━━ DATA FOR PROCESSING ━━

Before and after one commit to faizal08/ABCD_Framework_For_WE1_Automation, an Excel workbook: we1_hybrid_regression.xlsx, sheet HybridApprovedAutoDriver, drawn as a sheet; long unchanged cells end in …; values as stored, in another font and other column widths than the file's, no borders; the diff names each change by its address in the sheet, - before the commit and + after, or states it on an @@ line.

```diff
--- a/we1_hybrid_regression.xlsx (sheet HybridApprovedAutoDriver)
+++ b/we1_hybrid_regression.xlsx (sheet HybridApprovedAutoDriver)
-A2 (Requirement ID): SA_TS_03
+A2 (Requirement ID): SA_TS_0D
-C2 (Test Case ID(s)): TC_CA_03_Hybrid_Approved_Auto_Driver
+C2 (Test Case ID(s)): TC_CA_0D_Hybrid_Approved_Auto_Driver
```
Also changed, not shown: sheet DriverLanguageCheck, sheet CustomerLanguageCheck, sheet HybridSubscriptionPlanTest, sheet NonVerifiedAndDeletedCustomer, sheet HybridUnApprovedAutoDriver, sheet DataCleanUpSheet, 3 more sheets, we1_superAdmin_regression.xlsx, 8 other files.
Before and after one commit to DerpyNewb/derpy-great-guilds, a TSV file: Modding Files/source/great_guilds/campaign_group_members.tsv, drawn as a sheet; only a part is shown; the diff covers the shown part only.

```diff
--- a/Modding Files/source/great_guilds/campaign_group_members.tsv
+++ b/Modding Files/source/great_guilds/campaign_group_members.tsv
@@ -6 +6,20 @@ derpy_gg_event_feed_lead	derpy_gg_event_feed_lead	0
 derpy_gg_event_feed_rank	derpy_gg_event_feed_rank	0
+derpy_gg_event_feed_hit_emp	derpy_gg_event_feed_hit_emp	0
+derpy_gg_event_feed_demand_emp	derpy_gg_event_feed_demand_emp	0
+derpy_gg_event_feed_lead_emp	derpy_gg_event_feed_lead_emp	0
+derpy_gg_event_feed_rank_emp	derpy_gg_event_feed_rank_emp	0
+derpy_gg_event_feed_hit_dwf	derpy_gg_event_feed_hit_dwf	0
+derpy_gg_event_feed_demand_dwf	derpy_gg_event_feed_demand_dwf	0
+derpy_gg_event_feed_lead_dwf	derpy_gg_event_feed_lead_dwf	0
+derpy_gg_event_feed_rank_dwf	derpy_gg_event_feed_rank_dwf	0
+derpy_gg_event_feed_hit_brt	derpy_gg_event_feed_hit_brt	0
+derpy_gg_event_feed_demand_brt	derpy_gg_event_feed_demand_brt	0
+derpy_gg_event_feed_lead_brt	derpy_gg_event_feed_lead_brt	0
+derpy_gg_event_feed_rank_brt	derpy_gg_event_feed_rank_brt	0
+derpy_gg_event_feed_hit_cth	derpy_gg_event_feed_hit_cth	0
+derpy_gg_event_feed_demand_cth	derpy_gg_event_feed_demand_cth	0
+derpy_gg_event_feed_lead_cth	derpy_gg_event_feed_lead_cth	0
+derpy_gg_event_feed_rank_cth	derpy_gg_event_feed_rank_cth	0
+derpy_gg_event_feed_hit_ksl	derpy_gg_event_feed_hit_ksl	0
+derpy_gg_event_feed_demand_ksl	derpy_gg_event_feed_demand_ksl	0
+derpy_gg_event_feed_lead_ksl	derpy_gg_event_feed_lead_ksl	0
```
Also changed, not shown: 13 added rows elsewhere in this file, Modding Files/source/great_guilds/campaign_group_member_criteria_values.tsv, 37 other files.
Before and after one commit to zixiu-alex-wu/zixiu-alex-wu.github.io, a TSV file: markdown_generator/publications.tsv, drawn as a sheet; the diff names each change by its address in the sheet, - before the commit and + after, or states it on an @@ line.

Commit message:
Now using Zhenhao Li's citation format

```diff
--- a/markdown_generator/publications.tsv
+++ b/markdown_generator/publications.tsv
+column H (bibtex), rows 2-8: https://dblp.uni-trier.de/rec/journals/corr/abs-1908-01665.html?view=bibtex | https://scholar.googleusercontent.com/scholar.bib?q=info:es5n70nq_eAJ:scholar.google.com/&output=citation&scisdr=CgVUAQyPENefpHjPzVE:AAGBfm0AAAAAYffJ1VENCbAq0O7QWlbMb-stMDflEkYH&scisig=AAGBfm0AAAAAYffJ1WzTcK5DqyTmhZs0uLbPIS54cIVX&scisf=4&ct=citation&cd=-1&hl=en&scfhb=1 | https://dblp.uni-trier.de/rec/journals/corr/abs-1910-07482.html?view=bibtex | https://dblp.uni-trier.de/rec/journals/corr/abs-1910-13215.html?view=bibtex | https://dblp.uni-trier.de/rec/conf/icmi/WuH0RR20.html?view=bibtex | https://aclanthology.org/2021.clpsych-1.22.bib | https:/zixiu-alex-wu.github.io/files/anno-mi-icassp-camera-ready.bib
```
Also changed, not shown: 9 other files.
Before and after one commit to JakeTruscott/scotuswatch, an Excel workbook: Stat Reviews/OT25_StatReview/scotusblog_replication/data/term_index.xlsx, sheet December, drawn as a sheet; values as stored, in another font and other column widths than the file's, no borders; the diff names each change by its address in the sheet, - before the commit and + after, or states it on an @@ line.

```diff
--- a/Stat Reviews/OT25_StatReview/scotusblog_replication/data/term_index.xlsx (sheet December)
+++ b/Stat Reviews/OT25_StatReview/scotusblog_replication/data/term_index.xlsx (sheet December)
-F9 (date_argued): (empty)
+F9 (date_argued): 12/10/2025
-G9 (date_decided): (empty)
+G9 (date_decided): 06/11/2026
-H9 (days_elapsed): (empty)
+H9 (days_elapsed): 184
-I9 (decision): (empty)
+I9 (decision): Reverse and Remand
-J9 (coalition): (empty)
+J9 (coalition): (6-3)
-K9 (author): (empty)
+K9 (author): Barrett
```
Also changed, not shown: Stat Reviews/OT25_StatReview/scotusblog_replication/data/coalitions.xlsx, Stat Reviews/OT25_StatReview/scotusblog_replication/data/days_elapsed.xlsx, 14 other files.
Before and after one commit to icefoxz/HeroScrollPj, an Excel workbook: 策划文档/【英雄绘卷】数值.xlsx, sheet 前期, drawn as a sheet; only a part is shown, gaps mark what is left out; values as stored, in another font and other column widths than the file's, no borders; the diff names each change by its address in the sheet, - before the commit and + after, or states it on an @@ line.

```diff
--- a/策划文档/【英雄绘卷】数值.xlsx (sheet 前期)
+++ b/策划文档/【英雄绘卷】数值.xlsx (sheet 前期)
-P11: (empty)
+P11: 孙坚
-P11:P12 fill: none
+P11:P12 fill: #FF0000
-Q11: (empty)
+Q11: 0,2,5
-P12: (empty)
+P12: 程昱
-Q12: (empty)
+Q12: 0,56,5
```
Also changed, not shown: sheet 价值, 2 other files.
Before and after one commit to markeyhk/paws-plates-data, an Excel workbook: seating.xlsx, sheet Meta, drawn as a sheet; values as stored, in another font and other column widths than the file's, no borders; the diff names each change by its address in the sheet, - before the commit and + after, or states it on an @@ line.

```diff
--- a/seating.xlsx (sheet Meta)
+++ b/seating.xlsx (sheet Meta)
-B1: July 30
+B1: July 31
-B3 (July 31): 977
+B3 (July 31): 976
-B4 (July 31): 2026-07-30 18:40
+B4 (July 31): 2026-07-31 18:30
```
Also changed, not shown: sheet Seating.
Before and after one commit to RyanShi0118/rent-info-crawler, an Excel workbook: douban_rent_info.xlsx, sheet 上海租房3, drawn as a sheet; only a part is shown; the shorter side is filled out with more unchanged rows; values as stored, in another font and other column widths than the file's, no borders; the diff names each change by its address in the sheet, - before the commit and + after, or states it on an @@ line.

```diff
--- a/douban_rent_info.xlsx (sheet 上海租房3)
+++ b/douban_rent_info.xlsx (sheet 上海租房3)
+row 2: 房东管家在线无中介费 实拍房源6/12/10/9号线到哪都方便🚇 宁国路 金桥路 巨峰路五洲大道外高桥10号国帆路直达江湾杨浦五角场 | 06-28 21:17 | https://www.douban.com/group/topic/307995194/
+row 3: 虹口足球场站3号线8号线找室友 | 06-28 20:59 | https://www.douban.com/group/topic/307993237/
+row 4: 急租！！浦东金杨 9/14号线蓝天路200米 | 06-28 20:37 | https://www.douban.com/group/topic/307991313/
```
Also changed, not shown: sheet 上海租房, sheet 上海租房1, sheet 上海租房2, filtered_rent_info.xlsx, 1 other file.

━━━

[PROBLEM STATEMENT]: In the entries above, work out how many lines contain the string "https", and give only that number.

[REPLY TO THE EXERCISE]: 4